_INPUT FOR THIS TASK_.
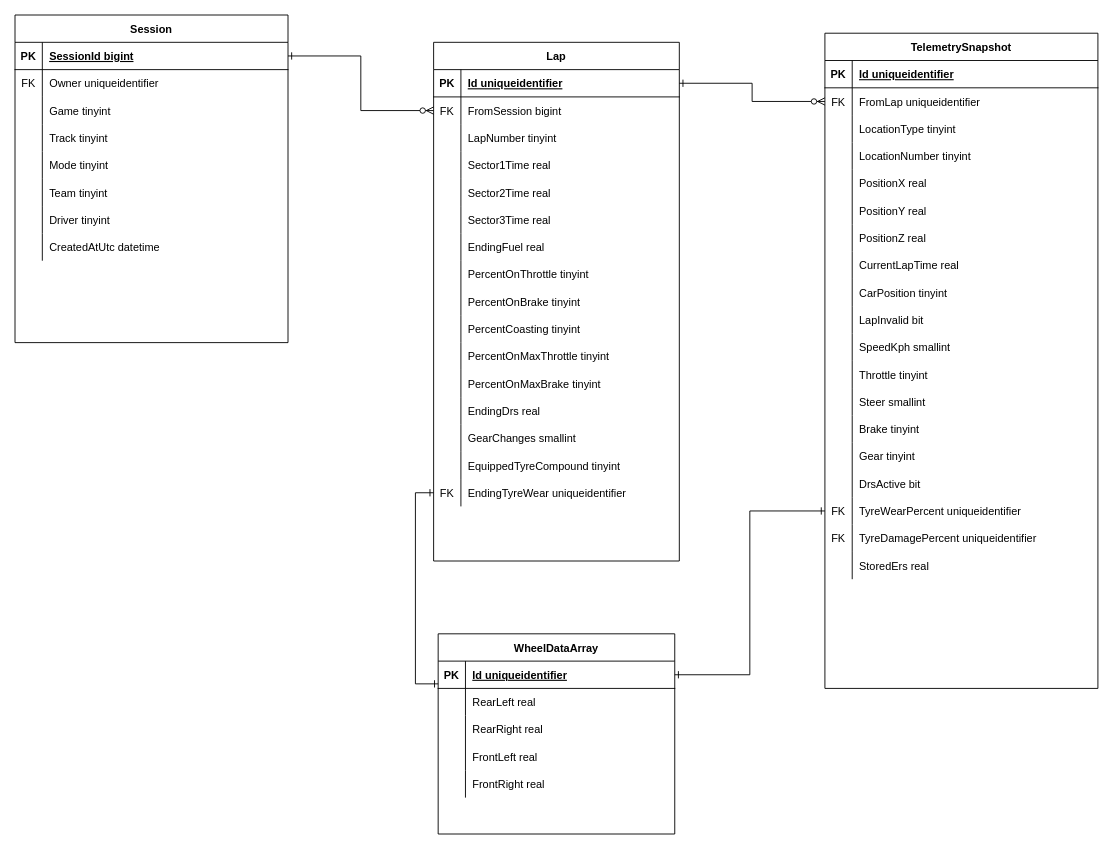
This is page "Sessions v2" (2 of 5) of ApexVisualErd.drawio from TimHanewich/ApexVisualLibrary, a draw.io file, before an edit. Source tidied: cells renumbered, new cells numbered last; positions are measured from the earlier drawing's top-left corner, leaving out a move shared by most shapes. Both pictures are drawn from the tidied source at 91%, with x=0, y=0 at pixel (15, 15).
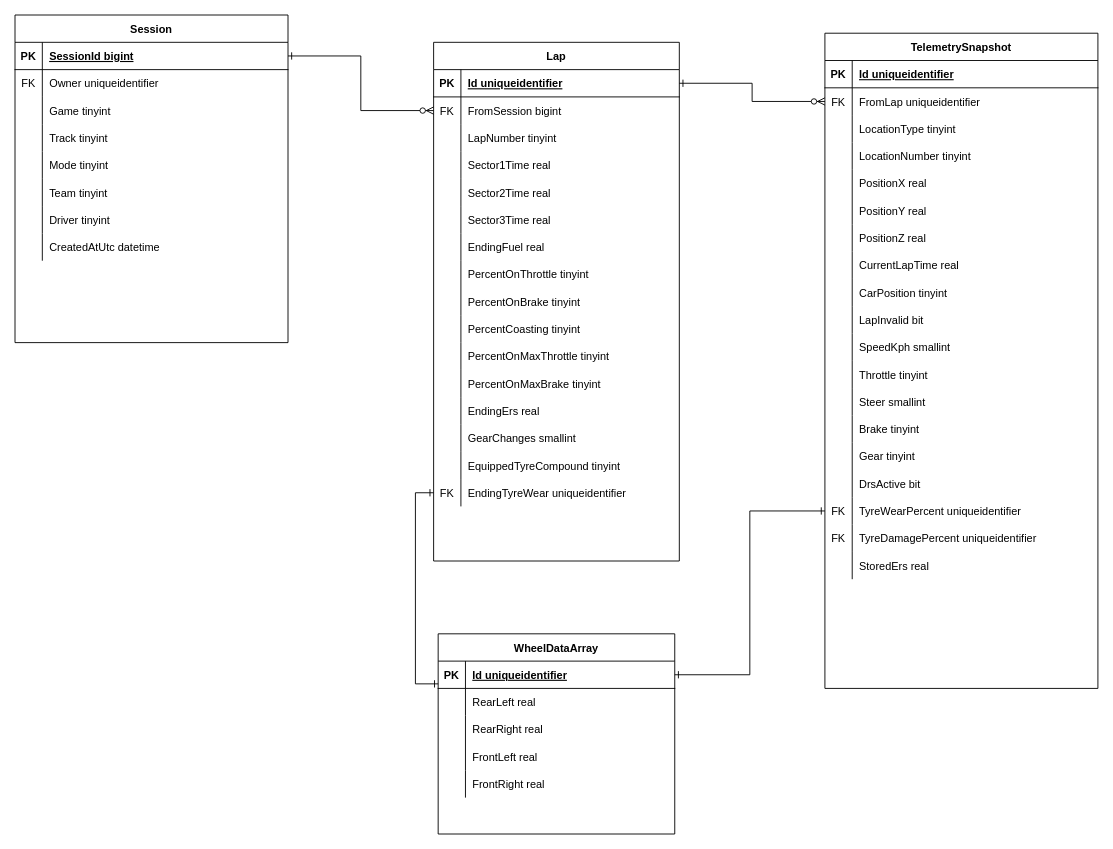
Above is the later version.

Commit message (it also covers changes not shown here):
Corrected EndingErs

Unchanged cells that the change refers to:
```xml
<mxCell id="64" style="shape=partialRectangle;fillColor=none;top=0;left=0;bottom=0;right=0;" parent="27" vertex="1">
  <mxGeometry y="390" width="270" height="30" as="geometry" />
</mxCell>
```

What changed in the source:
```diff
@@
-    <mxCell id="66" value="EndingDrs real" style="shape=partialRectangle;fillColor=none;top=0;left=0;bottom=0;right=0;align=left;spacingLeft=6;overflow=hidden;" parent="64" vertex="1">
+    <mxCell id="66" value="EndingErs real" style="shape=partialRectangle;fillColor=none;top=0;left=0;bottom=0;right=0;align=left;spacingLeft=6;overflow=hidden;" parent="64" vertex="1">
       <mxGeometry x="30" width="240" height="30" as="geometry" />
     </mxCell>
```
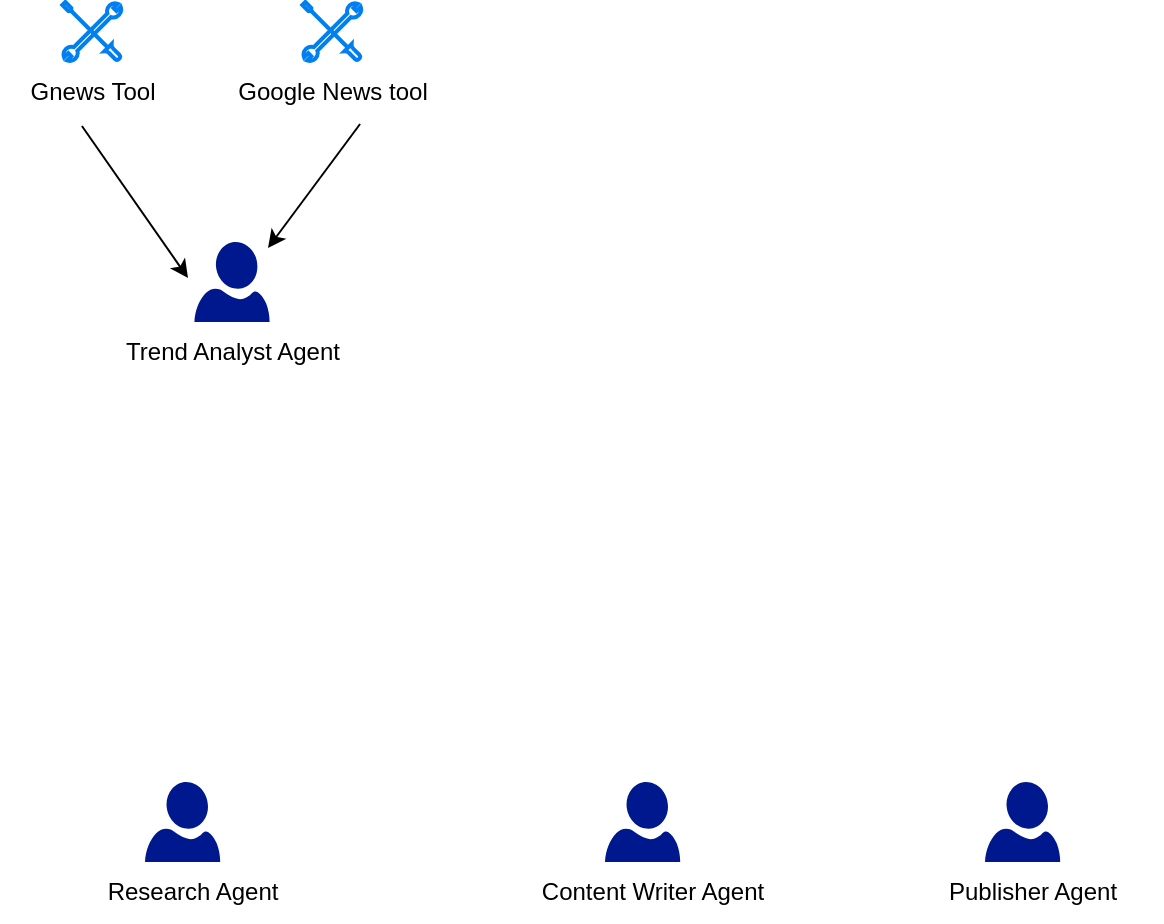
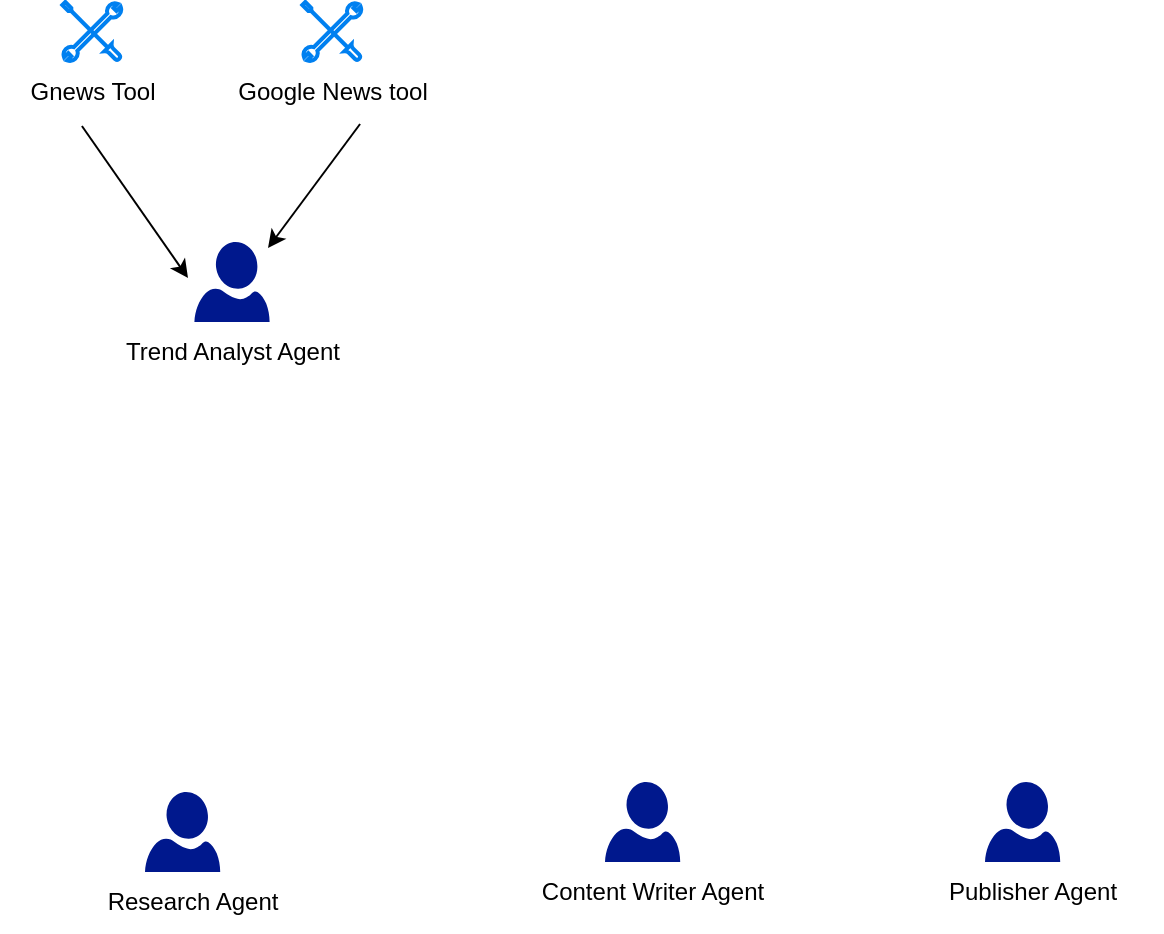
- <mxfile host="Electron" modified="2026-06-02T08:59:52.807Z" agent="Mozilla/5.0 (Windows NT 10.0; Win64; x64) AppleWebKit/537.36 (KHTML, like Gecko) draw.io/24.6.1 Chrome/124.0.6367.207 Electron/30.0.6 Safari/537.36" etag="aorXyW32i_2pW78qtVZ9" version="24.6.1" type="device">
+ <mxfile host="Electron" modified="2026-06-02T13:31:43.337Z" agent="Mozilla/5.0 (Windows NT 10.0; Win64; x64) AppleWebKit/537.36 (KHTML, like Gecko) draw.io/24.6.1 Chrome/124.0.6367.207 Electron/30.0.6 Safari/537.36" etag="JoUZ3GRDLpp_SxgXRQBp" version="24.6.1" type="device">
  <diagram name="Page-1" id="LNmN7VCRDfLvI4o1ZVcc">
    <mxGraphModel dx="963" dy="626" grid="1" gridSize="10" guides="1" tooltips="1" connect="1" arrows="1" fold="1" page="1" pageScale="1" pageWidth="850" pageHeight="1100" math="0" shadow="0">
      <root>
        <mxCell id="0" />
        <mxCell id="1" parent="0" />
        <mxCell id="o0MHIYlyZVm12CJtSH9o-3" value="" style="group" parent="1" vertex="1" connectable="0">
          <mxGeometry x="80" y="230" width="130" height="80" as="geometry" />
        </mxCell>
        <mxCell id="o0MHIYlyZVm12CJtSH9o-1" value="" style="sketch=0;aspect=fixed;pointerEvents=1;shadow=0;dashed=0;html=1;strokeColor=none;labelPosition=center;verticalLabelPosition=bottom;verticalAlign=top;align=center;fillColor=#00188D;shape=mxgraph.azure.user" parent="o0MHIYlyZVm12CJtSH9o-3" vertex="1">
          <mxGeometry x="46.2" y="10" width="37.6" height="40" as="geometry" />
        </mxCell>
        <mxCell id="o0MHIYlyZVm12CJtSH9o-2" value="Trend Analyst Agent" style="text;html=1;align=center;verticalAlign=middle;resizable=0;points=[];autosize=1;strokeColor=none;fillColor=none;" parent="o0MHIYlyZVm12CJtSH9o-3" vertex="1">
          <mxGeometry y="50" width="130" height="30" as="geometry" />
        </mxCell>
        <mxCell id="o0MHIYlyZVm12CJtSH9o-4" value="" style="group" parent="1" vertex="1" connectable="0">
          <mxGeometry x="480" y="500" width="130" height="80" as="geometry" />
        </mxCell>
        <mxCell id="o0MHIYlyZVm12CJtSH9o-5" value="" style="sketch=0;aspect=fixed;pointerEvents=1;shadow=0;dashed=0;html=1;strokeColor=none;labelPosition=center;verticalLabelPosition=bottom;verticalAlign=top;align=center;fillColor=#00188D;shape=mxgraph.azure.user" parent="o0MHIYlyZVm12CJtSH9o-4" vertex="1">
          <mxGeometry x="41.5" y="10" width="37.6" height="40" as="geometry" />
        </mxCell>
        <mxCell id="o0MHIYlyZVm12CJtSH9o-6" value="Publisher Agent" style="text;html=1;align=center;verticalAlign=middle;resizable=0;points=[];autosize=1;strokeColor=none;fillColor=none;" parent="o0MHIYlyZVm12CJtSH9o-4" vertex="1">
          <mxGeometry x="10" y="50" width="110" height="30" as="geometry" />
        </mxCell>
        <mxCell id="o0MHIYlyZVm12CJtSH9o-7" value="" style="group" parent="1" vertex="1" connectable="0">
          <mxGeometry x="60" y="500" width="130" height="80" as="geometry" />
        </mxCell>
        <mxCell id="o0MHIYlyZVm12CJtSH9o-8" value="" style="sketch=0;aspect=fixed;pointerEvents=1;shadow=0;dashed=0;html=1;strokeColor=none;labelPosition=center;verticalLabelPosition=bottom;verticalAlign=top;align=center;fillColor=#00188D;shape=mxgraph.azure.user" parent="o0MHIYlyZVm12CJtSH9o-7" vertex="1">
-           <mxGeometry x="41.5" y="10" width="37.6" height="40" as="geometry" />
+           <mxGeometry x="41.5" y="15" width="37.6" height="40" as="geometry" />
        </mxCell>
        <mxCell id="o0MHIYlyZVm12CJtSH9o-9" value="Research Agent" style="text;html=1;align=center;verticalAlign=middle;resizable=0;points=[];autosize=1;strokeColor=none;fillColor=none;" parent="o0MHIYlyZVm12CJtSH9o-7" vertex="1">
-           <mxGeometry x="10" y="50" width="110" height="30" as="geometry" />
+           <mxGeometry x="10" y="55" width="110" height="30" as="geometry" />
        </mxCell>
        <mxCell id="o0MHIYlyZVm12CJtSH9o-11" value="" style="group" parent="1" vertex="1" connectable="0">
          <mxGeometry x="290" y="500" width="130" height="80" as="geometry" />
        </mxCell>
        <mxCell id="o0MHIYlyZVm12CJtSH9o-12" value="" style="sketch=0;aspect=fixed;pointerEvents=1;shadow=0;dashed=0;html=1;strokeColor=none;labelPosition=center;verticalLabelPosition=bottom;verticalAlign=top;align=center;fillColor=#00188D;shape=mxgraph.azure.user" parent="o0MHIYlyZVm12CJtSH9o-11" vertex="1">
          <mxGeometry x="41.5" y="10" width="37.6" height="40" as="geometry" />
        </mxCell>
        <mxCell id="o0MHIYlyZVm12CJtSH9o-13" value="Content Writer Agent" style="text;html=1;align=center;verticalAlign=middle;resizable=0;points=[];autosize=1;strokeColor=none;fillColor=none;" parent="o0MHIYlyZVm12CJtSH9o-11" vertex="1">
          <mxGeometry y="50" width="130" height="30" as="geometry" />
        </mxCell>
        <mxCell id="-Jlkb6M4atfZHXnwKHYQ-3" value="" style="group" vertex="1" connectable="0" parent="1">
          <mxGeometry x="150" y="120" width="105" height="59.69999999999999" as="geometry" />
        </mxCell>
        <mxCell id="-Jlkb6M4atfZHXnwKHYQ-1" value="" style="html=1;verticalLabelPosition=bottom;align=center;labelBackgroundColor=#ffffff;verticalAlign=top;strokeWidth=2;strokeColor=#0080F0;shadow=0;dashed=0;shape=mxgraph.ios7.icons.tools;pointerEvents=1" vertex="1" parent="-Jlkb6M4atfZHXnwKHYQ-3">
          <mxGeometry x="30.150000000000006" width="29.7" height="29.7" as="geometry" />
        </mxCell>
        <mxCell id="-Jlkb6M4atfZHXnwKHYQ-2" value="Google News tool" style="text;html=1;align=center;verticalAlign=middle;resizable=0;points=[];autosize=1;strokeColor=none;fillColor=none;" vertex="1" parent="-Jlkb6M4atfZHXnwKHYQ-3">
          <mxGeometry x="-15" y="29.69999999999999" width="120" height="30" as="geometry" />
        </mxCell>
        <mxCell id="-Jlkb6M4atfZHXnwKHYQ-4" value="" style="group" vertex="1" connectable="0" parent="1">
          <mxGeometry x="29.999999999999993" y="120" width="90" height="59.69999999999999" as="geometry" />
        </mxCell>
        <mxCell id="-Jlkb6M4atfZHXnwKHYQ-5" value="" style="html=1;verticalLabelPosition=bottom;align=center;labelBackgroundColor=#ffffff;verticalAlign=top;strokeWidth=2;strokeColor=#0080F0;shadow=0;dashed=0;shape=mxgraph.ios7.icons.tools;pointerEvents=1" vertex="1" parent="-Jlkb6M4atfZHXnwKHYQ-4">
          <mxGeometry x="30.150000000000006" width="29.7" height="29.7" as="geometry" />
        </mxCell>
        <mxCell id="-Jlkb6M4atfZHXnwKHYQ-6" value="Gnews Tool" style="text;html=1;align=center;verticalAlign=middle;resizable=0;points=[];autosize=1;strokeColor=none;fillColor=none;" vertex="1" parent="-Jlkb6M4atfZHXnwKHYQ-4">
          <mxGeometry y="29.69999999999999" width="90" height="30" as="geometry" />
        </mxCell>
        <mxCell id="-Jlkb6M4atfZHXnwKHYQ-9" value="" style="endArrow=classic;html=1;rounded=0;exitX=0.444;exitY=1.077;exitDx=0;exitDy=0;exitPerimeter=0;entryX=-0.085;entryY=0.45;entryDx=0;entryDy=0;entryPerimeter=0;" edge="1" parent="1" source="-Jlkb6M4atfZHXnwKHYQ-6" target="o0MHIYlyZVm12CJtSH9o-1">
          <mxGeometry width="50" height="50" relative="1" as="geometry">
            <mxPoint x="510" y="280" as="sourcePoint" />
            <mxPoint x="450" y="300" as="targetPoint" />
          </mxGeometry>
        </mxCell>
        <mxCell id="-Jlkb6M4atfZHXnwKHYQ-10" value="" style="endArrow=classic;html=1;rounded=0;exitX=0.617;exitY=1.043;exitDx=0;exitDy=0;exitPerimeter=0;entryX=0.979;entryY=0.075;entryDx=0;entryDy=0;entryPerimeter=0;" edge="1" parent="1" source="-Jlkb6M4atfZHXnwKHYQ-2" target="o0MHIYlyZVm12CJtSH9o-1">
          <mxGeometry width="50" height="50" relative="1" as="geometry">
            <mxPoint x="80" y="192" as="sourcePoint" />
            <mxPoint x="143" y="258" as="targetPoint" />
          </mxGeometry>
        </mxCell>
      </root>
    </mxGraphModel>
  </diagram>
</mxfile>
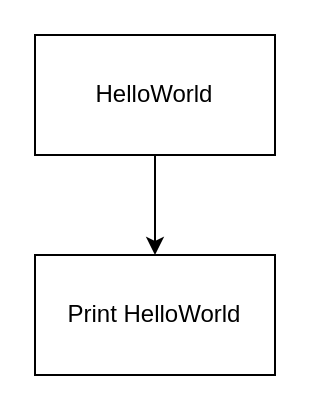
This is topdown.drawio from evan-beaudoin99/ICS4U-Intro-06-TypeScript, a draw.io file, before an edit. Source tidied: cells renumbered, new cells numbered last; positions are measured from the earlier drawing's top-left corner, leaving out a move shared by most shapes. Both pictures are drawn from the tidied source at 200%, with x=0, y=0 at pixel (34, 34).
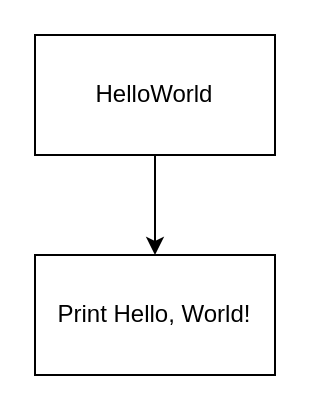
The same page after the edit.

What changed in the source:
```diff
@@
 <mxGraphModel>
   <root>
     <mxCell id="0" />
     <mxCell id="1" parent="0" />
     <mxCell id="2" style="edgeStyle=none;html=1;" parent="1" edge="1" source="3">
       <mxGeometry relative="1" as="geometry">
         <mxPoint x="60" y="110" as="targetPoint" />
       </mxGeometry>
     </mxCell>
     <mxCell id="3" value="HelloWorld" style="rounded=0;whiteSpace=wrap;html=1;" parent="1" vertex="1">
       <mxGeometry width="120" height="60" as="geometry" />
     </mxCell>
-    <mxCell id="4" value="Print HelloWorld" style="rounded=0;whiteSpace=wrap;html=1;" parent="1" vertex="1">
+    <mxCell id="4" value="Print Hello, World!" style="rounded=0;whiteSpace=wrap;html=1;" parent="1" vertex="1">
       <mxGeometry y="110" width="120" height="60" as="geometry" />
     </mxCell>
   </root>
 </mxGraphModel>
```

_ASSIGNMENT_.
For the word "points", count the lines in the records that contain it. Give the number and no other words.

_EXPECTED ANSWER_.
6